Given the turbulence in Washington, it’s easy to overlook the many policy wins scored on behalf of patients and physicians at the national and state levels. In her opening address to the AMA State Advocacy Summit, AMA President Barbara L. McAneny, MD, detailed how physician advocacy has made a difference on gun violence, regulatory relief, physician payment and more, while offering a look ahead to the Association’s ambitious 2019 policy goals.
“2018 was a year of great uncertainty in Washington, which is a polite way of saying nobody could predict what would happen from one day to the next,” Dr. McAneny told hundreds of physicians and others who gathered for the summit in Scottsdale, Arizona.
“The AMA and our state partners made significant progress over the last year ... on building industry consensus to reform prior authorization, on combating abusive insurer practices, and on promoting greater interoperability and usability for electronic health records,” she said.
The AMA secured more than 85 victories in advocating for patients and physicians in the areas of state regulation and legislation.
“Never forget that—as physicians—we are our patients’ best ally, and their best hope to change the system so it better supports them and their needs,” Dr. McAneny added.

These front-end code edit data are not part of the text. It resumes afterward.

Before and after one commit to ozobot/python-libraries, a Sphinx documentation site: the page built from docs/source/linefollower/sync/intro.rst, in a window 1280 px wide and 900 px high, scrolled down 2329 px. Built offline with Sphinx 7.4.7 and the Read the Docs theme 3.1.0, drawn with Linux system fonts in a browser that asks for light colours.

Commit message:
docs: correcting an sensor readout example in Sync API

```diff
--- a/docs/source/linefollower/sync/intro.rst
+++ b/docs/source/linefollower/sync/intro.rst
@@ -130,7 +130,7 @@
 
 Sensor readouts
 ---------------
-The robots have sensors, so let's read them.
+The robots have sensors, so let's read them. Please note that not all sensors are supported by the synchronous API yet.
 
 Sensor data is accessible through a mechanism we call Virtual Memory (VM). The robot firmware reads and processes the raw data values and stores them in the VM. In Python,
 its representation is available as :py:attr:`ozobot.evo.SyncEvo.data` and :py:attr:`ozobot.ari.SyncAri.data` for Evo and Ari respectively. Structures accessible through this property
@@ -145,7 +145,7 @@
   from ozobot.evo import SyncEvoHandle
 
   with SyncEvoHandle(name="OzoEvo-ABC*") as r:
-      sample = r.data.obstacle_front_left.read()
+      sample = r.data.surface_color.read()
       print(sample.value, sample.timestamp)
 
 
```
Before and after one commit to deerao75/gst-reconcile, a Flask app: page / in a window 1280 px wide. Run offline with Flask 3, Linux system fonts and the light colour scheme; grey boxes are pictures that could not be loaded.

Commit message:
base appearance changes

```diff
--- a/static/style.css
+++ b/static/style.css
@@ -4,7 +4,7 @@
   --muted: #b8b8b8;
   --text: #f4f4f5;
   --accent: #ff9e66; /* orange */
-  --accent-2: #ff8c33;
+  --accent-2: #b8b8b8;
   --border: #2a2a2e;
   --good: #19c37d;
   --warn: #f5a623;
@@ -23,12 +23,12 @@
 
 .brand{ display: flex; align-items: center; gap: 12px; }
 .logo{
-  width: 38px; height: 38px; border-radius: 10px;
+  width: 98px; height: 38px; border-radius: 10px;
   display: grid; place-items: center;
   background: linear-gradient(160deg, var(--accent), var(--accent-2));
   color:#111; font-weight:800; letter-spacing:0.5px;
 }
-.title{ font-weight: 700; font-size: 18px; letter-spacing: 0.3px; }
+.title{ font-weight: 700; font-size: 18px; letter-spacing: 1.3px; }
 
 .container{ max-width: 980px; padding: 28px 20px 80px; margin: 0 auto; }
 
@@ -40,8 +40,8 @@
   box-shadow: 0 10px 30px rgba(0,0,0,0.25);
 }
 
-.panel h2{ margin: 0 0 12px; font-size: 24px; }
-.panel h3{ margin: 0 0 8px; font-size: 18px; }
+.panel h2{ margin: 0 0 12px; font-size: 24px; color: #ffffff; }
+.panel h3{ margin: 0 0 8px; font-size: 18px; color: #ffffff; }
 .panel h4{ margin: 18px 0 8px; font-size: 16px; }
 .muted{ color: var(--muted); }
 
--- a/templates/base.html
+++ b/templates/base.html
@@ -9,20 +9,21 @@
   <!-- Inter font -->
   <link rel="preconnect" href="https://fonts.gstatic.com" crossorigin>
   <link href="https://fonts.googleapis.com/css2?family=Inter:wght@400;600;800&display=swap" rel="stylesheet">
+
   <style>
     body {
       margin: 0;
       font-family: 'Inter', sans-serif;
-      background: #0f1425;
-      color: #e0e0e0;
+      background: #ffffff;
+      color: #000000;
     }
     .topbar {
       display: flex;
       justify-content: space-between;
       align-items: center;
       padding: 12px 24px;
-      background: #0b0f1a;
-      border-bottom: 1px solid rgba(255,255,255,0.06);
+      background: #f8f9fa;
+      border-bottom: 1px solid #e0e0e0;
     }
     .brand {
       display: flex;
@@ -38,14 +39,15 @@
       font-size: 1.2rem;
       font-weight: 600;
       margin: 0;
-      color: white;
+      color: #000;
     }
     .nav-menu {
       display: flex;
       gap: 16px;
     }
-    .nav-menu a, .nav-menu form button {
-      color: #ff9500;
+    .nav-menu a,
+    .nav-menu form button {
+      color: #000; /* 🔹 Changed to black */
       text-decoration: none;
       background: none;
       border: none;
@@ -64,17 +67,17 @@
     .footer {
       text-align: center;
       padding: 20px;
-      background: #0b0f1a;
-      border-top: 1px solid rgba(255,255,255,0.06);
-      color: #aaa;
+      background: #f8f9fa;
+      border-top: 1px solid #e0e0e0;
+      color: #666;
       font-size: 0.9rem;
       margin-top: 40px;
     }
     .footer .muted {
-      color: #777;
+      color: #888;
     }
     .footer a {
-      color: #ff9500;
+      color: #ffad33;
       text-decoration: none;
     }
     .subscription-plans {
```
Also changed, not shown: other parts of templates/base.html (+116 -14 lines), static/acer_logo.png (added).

Here are eight areas in which physicians scored key advocacy wins in 2018, and what the AMA’s targets are for this year.
Ending the opioid epidemic. One of the key wins in 2018 was to improve access to medication-assisted treatment (MAT) coverage for opioid-use disorder in Pennsylvania—where prior authorization will be eliminated for MAT. What’s ahead in 2019: Advocate more funding for multidisciplinary pain care and treatment for substance-use disorders, as well as increased enforcement of mental health and substance-use disorder parity laws.
Preventing gun violence. The big 2018 win was the successful advocacy for a federal ban on bump stocks and the AMA’s partnership with AFFIRM, a physician-led nonprofit dedicated to gun violence research. What’s ahead in 2019: The AMA will urge federal and state policymakers to fund research on gun violence prevention, and to strengthen background checks and other measures that can prevent deaths and injuries from firearms.
Drug pricing transparency and competition. 2018’s key win came in the form of federal legislation signed into law, and numerous state bills, that will prohibit gag clauses and allow pharmacists to share lower-cost medication options with patients. What’s ahead in 2019: Continue TruthinRx.org campaign with heightened grassroots mobilization efforts and pursue drug-pricing legislation that reflects AMA advocacy objectives.
Enhancing access to care. The big wins in 2018 were to help secure funding for the Children’s Health Insurance Program for 10 years and expand Medicaid in four states. What’s ahead in 2019: Continue to promote Medicaid expansion and advocate for policies that stabilize the individual insurance market.
Limiting prior authorization. 2018’s key victory was to create a consensus statement to “right-size” prior authorization that was agreed to by multiple industry stakeholders. The AMA also launched a new grassroots advocacy website—FixPriorAuth.org. What’s ahead in 2019: Work to reduce both the overall volume of prior-authorization requirements and the number of physicians subjected to such requirements
Fighting abusive insurer practices. In 2018, the big win was to persuade Anthem to reverse its planned modifier 25 policy, which would have led to $100 million in physician payment reductions. The AMA also opposed efforts by Anthem to retroactively deny coverage of emergency department care. What’s ahead in 2019: Advocate directly with health insurers to stop policies that adversely affect patients and physicians.
Improving physician payment. The AMA scored a big 2018 win in leading a coalition to prevent the E/M code collapse, and also secured multiple changes to improve Medicare physician payment policies—for example, the Quality Payment Program (QPP). What’s ahead in 2019: Advocate with the Centers for Medicare & Medicaid Services and Congress for continued improvements to the QPP.
Pushing for regulatory relief. The big victory in 2018 came with Congress eliminating the requirement that the federal electronic health record program become more stringent over time. What’s ahead in 2019: The AMA will work to eliminate, streamline, align and simplify the many federal rules and regulations imposed on physicians.
Sessions at the AMA State Advocacy Summit cover critical topics such as the 2019 state health policy landscape, state regulations to protect patients, Medicaid policy priorities and how regulators can take a leading role in addressing the opioid epidemic.